Looking Back: A Brief Overview of our History
With the new millennium came our focus on capacity building and the construction of a “learning network” aimed at helping our partners share knowledge and develop joint strategies on issues of common concern, both within and across national borders.

2000 to present

2010: Launching of regional project on intercultural bilingual education to promote rights of Indigenous peoples.

2008: Two regional projects are launched focusing on HIV/AIDS and Violence against Women.

After the earthquake in Costa Rica, Hurricane Mitch and the earthquakes in El Salvador, we built our emergency response program. Environmental concerns became a priority. We work to strengthen our partners’ capacity to meet societal needs while increasing their interconnectedness for mutual learning and support.

Guatemala, July 2004: the learning network becomes a reality. Needs identification and potential initiatives address capacity building for our partners’ networks in the ever-changing context of Mesoamerica.

1990 to 1999

The nineties are marked by an emphasis on building partner relationships with NGOs and other civil society actors in Mesoamerica. Regional meetings continue to provide a space for information sharing and debate.
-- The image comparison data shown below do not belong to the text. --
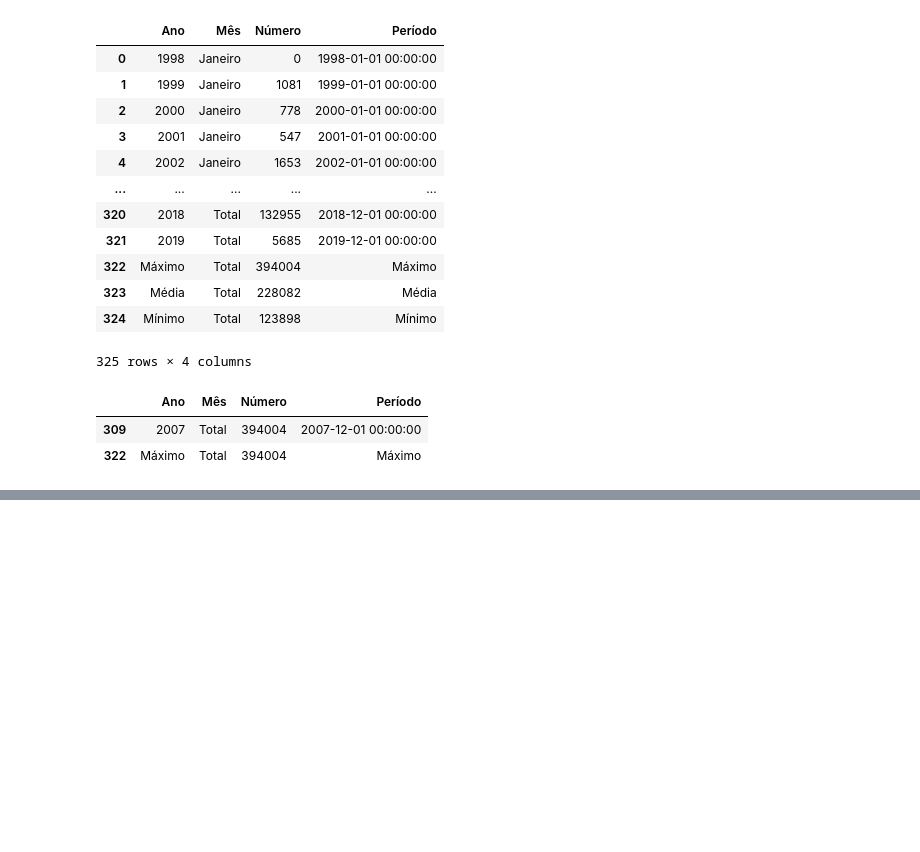
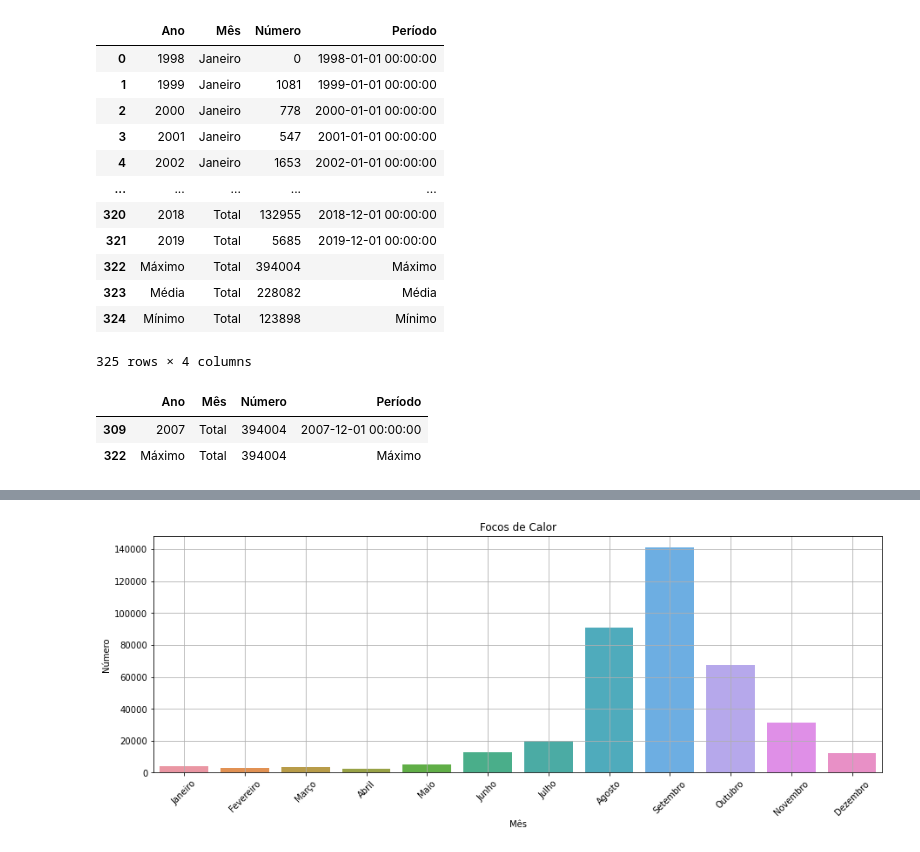
Before and after one commit to geanclm/LabHacker, a Jupyter notebook: SNIF/SNIF_Focos de calor_xlsx.ipynb, the cells around one changed output, grey strips where cells are left out. Cells and saved outputs as stored; diff of their text form; code cells hidden in the pictures; blank space fills up the shorter version.

```diff
--- a/SNIF/SNIF_Focos de calor_xlsx.ipynb
+++ b/SNIF/SNIF_Focos de calor_xlsx.ipynb
@@ -56,0 +102,9 @@ df[df['Número']==df['Número'].max()]
+# %%
+# Gráfico om o Seaborn
+plt.figure(figsize=(15,5))
+sns.barplot(x='Mês',y='Número', data=df_2007)
+plt.title('Focos de Calor')
+plt.xticks(rotation=45)
+plt.grid();
+# %% [output]
+[figure, added]
```
Also changed, not shown: parts of 8 cells of this notebook.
Capacity building is an integral part of our work through training and mutual learning on gender and the environment. Workshops on Results Based Management (RBM) improve our own and our partners’ planning and reporting. Evaluations, audits and administrative systems are part of an ongoing process.

Our Community Outreach program places a growing emphasis on direct North/South contact through partner visits to Canada and delegations to the South. These ‘personal exposure tour’ experiences serve to raise awareness of global issues and an increased understanding of Canada’s role in developing countries.
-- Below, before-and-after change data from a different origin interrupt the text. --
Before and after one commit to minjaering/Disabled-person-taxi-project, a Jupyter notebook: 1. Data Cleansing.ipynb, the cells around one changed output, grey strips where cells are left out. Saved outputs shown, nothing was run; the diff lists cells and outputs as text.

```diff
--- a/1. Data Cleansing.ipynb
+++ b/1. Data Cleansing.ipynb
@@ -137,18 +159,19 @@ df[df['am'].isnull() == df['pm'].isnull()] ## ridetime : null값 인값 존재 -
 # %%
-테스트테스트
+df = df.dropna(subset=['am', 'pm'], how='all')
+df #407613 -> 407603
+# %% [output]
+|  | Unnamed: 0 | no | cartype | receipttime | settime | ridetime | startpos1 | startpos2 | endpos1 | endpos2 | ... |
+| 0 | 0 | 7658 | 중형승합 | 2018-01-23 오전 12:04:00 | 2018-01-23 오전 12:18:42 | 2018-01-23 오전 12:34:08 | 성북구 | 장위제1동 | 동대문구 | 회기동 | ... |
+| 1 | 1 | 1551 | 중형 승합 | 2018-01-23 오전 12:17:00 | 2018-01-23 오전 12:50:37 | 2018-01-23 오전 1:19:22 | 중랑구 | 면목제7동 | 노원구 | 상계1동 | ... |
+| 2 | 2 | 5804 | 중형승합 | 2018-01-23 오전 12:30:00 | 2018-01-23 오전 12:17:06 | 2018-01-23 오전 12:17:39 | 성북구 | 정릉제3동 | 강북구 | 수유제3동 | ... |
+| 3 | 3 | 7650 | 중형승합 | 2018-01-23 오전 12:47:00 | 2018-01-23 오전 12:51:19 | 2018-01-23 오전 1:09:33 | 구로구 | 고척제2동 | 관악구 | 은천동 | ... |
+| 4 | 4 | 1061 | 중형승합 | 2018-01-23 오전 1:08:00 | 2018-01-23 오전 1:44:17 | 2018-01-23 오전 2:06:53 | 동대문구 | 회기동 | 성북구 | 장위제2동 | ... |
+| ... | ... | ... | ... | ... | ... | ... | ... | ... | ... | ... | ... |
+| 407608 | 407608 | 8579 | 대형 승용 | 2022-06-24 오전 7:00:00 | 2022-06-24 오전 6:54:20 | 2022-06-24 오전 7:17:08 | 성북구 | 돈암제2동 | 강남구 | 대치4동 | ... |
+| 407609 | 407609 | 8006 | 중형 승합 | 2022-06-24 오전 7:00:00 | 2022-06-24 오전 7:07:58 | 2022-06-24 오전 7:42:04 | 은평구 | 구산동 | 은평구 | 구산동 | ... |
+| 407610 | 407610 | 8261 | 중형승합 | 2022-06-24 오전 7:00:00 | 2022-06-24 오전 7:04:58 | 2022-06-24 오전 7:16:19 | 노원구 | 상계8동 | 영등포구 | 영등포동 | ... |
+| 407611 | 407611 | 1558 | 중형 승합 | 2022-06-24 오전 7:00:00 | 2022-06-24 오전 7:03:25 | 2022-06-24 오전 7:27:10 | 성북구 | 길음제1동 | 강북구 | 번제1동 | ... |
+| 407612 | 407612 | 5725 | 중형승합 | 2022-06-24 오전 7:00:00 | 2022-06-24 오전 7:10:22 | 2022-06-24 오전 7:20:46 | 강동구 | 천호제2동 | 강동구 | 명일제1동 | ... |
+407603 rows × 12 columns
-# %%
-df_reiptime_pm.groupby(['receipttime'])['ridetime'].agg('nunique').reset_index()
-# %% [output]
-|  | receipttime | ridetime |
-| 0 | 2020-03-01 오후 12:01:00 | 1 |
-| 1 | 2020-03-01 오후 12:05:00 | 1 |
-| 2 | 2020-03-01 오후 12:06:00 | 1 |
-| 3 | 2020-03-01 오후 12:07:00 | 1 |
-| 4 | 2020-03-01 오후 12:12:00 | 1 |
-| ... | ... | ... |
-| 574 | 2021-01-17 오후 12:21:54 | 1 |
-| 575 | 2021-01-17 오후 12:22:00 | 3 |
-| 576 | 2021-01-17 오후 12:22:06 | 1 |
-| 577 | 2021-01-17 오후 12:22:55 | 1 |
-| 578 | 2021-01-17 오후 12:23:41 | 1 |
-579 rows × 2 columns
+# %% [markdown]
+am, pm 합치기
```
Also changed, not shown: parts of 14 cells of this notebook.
1979 to 1989


The end of the ‘80s: We’ve developed our first strategic plan and contracted personnel with experience in the South. Our fundraising and awareness raising approach is more systematic and goal-oriented. We hold our first regional consultations with partner organizations in Mesoamerica to share contextual analysis and debate programming directions. Our focus is on inter-agency relations: joint analysis, policy formation and advocacy with other Canadian NGOs working in Mesoamerica. This leads to the multi-year initiatives that support the return of Guatemalans from Mexico to their homeland.

Mid-1980s: We’ve redefined our role to contribute to the reduction of the causes of poverty and injustice in Mesoamerica. Our partnerships continue to develop into increasingly horizontal relationships between North and South. The child sponsorship program is phased-out, requiring us to seek new sources of financial support. Donor development strategies and an altered relationship with CIDA ensues – initially based largely on short-term emergency and other humanitarian initiatives, it is now focused on longer-term community development support.
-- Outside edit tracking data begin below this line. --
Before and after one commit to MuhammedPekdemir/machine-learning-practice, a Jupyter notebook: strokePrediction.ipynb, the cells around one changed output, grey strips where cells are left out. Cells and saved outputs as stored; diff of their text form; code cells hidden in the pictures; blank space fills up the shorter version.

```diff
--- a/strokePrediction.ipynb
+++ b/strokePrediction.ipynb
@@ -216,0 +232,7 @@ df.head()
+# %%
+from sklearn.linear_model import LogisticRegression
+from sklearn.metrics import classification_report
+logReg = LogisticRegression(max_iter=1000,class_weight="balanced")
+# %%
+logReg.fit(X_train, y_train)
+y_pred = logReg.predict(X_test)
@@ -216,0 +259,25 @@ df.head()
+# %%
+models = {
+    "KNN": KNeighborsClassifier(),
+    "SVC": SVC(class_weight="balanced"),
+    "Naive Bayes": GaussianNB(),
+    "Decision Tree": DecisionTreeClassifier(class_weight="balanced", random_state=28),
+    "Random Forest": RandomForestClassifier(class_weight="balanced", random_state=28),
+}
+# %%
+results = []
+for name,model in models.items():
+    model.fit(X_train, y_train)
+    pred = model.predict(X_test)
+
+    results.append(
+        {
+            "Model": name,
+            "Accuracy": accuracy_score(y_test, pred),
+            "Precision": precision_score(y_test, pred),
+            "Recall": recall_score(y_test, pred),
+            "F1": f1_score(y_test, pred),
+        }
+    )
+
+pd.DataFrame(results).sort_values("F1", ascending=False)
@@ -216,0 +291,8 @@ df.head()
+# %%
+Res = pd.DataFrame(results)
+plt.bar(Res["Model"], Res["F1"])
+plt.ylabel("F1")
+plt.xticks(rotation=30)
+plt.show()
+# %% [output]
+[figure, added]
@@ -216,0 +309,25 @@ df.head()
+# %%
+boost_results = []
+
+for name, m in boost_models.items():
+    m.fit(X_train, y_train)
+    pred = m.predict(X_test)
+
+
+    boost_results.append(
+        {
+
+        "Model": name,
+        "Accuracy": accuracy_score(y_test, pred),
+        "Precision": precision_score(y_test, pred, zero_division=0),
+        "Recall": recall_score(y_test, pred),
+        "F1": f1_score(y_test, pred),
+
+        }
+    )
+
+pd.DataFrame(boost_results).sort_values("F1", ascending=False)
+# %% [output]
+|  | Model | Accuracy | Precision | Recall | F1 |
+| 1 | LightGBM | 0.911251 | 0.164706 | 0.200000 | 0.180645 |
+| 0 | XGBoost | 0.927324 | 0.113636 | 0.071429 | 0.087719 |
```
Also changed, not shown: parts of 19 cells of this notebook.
Initially, we combine our child-sponsorship programs with an increasing focus on community development. We bear witness to the consequences of war, the deterioration of quality of life, increasing poverty and political conflict. From this, we recognize the need to dedicate our resources to supporting grassroots organizations in sectors such as agriculture, health, and education. We rethink our concept of community development and begin to focus on helping communities become better able to help themselves.

Begining to 1979


By 1975: We have channeled approximately $3 million to Central American projects.

1974: Hurricane Fifi. We provide funding for community reconstruction in Honduras and gain a measure of national recognition.  Our child sponsorship program increases in scope during the 1970s to include El Salvador, Nicaragua and Guatemala, and our mandate broadens to include housing projects.

Our initial work focuses on child sponsorship, with a secondary emphasis on community development.

1973: Horizons becomes a registered NGO.